Bigar Waterfall in Caras-Severin was voted the number one waterfall by The World Geography. Romania was a source of inspiration for two very famous novels: “The Castle in the Carpathians” by Jules Verne, and “Dracula” by Bram Stoker.

The archetypal vampire Count Dracula, created by Bram Stoker, was inspired by the Romanian prince Vlad Tepes, also known as Vlad the Impaler, because he was fond of impaling his enemies and leaving them along the roads.

The city of Brasov is home to the largest Gothic church between Vienna, Austria and Istanbul, Turkey.

The tallest wooden church in the world, and the second tallest wooden structure in Europe, can be found in Sapanta Peri, Maramures, in northwestern Romania. It has a 23 feet tall cross that weighs 1,000 lbs, on top of the 257 feet tall church.

Transfagarasan mountain road or the national road 7C is one of the most spectacular roads in the world. It is 90 km (56 miles) long and the world’s best road trip according to Top Gear.

The Danube River flows 1,788 miles from its springs in Germany’s Black Forest into the Black Sea. Just before reaching the sea, it forms the second largest and best-preserved European deltas: 2,200 square miles of rivers, canals, marshes, tree-fringed lakes and reed islands.

The statue of the Dacian king Decebal, carved in the rocky bank of the Danube River, is the tallest rock sculpture in Europe (135 feet tall).

The Carpathian Mountains are home to one of the largest virgin forests in Europe. 400 unique species of mammals, including the Carpathian chamois, call the Carpathian Mountains home. 60% of European brown bear population lives in the Carpathian Mountains.

The Romanian Palace of Parliament in Bucharest is the second largest building in the world, next only to the Pentagon in the United States.

The Voronet Monastery in Moldavia is considered the Romanian counterpart of the Sistine Chapel.

Peles Castle was the first European castle entirely lit by electricity that was produced by the castle’s own plant. The castle’s central heating system, built in 1888, is still functional and in use today.

Timisoara became the first city in Europe to have electric street lighting in 1889.

The earliest Homo sapiens fossils, up to now, were discovered in 2002 in southwestern Romania, in the Cave of Bones. The fossil’s age is estimated at 37,800 to 42,000 years old.

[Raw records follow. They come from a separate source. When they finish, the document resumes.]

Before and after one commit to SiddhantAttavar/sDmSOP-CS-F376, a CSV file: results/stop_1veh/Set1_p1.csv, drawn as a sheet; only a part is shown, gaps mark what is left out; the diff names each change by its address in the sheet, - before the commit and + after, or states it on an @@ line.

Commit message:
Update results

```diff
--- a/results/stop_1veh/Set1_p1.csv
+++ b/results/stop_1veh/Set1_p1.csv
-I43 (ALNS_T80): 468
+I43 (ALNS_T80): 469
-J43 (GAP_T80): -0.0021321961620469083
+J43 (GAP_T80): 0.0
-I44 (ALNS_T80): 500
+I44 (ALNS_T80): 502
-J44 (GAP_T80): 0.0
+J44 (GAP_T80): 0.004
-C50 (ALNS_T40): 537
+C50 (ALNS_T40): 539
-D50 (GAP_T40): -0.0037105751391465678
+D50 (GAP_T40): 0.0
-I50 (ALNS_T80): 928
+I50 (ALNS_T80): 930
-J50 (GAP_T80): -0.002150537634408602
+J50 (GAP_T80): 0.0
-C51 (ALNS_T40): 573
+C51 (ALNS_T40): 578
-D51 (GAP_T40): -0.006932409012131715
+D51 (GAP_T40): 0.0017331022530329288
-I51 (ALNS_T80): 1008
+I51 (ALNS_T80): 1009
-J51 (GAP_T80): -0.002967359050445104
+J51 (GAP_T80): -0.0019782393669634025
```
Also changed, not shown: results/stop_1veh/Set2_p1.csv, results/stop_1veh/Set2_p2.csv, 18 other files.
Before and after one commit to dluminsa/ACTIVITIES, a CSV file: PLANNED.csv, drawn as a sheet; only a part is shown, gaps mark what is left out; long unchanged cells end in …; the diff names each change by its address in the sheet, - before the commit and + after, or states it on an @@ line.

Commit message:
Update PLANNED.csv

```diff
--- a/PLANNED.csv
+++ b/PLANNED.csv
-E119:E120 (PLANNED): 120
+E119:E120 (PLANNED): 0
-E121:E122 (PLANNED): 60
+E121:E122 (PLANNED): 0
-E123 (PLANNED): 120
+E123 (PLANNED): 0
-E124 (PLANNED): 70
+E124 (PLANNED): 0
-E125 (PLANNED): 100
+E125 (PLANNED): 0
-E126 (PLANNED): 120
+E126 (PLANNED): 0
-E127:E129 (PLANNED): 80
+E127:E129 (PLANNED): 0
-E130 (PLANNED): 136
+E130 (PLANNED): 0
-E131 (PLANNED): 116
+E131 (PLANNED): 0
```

Three clay slates, dated around 5300 BC, discovered in the village of Tartaria in central Romania, have been the subject to considerable controversy among archaeologists, some of whom claim that the symbols represent the earliest known form of writing in the world.

The Danube to Black Sea canal in southeast Romania is the world’s third longest manmade navigation route, after the Suez and the Panama Canals.
The Romanian inventor Traian Vuia was the first European to build and fly a fully self-propelled, fixed-wing ‘automobile airplane’ in March 18, 1906.

The modern jet engine was invented by the Bucharest-born inventor Henri Coanda in 1910.

Romania is the ninth largest wine producer in the world.